*** Opening of Data for the task ***

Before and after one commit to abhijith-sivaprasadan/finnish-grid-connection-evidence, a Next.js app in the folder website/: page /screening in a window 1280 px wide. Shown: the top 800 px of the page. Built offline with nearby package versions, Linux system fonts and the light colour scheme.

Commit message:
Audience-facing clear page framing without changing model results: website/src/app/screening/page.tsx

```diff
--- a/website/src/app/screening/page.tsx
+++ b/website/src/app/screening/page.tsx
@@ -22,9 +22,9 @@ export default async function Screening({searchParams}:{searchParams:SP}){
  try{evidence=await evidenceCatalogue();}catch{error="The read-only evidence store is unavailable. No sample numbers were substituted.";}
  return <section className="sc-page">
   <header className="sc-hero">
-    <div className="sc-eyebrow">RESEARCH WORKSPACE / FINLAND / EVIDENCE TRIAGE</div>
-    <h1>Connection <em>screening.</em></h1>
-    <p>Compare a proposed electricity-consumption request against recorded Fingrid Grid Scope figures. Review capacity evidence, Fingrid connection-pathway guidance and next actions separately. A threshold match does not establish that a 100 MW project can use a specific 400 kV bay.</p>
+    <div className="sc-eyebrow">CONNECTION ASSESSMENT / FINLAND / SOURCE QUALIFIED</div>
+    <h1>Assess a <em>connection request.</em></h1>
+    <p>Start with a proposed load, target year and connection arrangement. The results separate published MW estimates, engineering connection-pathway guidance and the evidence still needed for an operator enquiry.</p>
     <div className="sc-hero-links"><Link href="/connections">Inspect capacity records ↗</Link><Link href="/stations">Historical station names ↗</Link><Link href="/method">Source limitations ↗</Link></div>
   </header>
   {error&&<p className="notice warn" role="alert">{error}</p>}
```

*** Close of Data for the task ***

Using the listing above, pull out all lines that hold the word "className".

▶ **Response to the exercise**:
  return <section className="sc-page">
   <header className="sc-hero">
-    <div className="sc-eyebrow">RESEARCH WORKSPACE / FINLAND / EVIDENCE TRIAGE</div>
+    <div className="sc-eyebrow">CONNECTION ASSESSMENT / FINLAND / SOURCE QUALIFIED</div>
     <div className="sc-hero-links"><Link href="/connections">Inspect capacity records ↗</Link><Link href="/stations">Historical station names ↗</Link><Link href="/method">Source limitations ↗</Link></div>
   {error&&<p className="notice warn" role="alert">{error}</p>}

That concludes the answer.